I am a Canadian archaeologist (BSc in Chemistry) researching the past human use of European Atlantic shellfish. After two decades of practice I am finally getting a MA in archaeology at Reading. I am seeing if the habitat or size of harvested mussels (Mytilus edulis) can be reconstructed from measurements of the umbo (the pointy end, and the only bit that survives well in archaeological deposits) using log-transformed measurements (or allometry; relationships between dimensions are more likely exponential than linear).
Of course multivariate regressions in most statistics packages (Minitab, SPSS, SAS) assume you are trying to predict one variable from all the others (a Model I regression), and use ordinary least squares to fit the regression line. For organismal dimensions this makes little sense, since all the dimensions are (at least in theory) free to change their mutual proportions during growth. So there is no predictor and predicted, mutual variation of all the dimensions is the response (a Model II regression), and the fitted regression line must give equal weight to all the dimensions: common methods are major-axis (perpendicular distances between the line and all the points are minimised, in a principal-component-analysis way) and reduced major axis or standard-major-axis (perpendicular distances between the standardised points and the line are fitted, and then unstandardised).
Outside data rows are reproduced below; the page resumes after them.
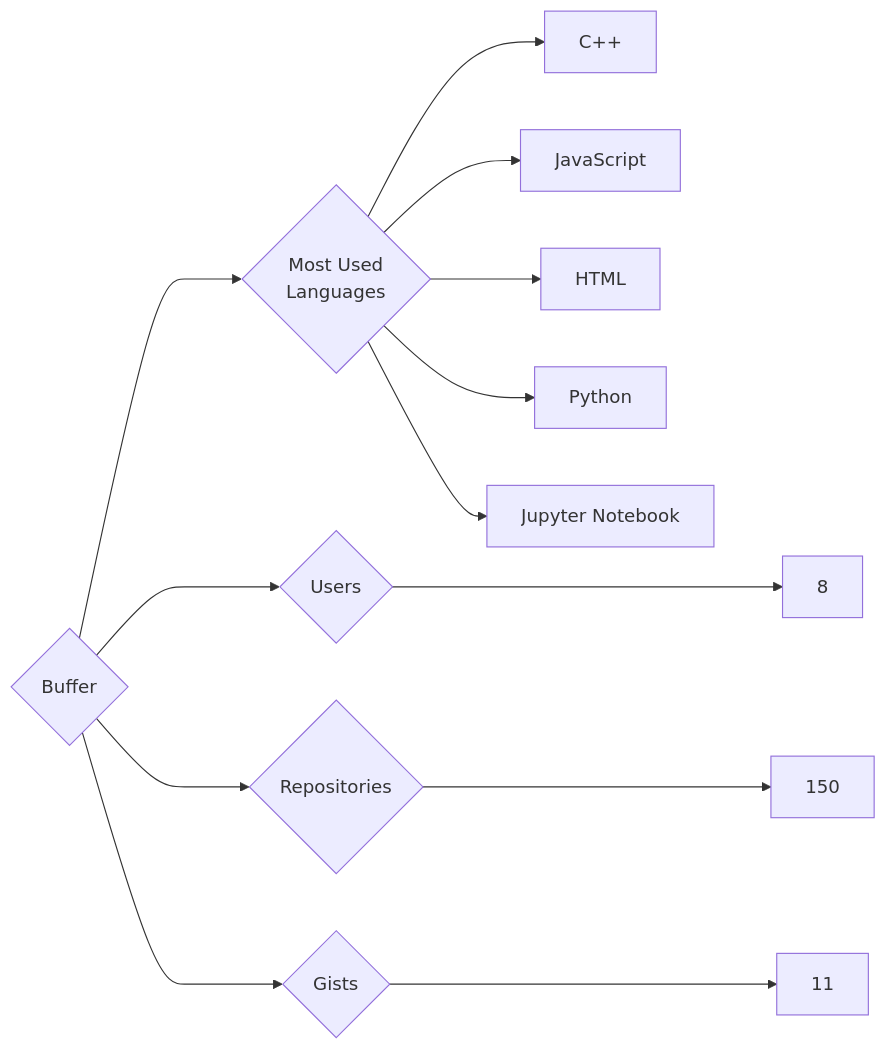
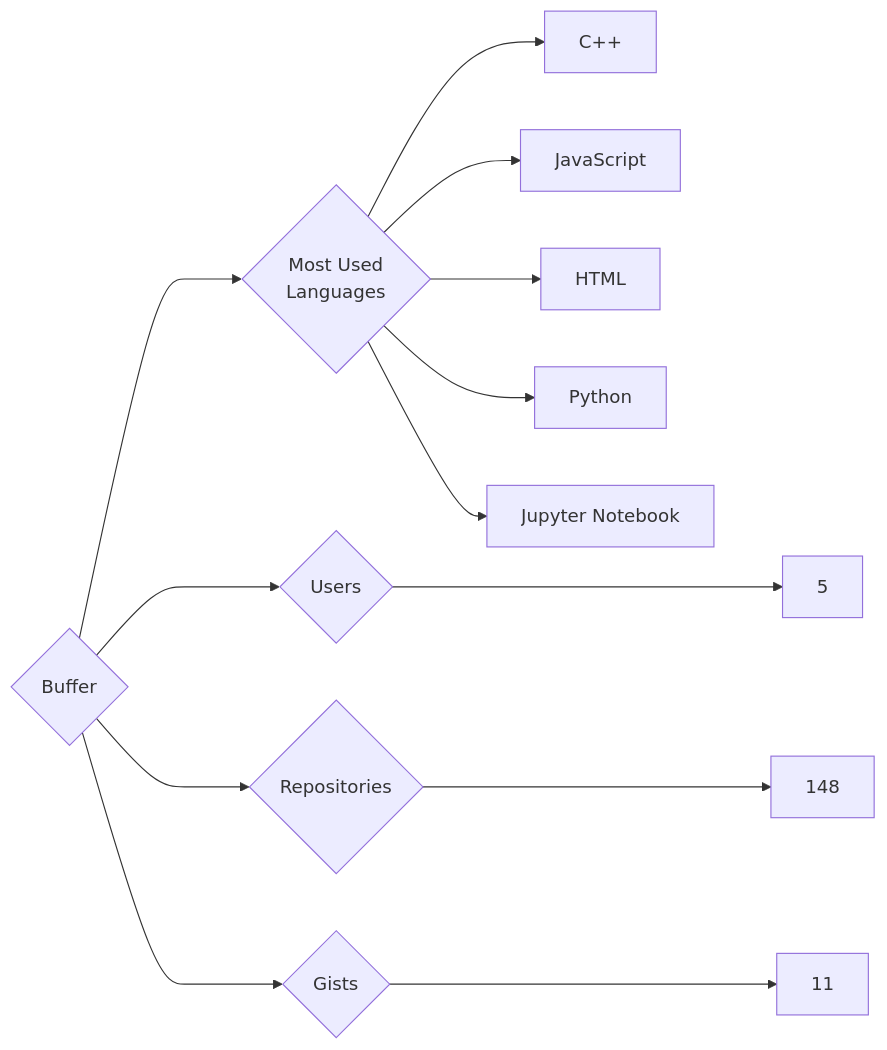
The diagram in targets/Buffer/README.md (trickest/insiders), drawn with Mermaid before and after one commit. The commit also changed 895 other files, not shown here.

````diff
--- a/targets/Buffer/README.md
+++ b/targets/Buffer/README.md
@@ -3,13 +3,13 @@
 ```mermaid
 graph LR
 COMPANY_NAME{Buffer}
-COMPANY_NAME ---> U{Users} ---> UN[8]
-COMPANY_NAME ---> R{Repositories} ---> RN[150]
+COMPANY_NAME ---> U{Users} ---> UN[5]
+COMPANY_NAME ---> R{Repositories} ---> RN[148]
 COMPANY_NAME ---> G{Gists} ---> GN[11]
 COMPANY_NAME ---> ML{Most Used<br>Languages}
 ML --> C++[C++]
 ML --> JavaScript[JavaScript]
 ML --> HTML[HTML]
 ML --> Python[Python]
 ML --> Jupyter_Notebook[Jupyter Notebook]
 ```
````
I see that you literally wrote the book on regression. Do you know if it is possible to carry out major-axis or reduced-major-axis fitting in multiple linear regressions in SPSS, SAS or Systat (I know that it can’t be done in Minitab)?

Do you know if there are applications in R that carry out this type of analysis?

My reply: I’m a sucker for any email that begins, “I am a Canadian archaeologist.” I think there are various models out there that could work here, including factor analysis and measurement-error models. I’m no expert on this particular set of models, but they get used in psychometrics when there are many variable measurements. Maybe some commenters could help?

12 thoughts on “Using factor analysis or principal components analysis or measurement-error models for biological measurements in archaeology?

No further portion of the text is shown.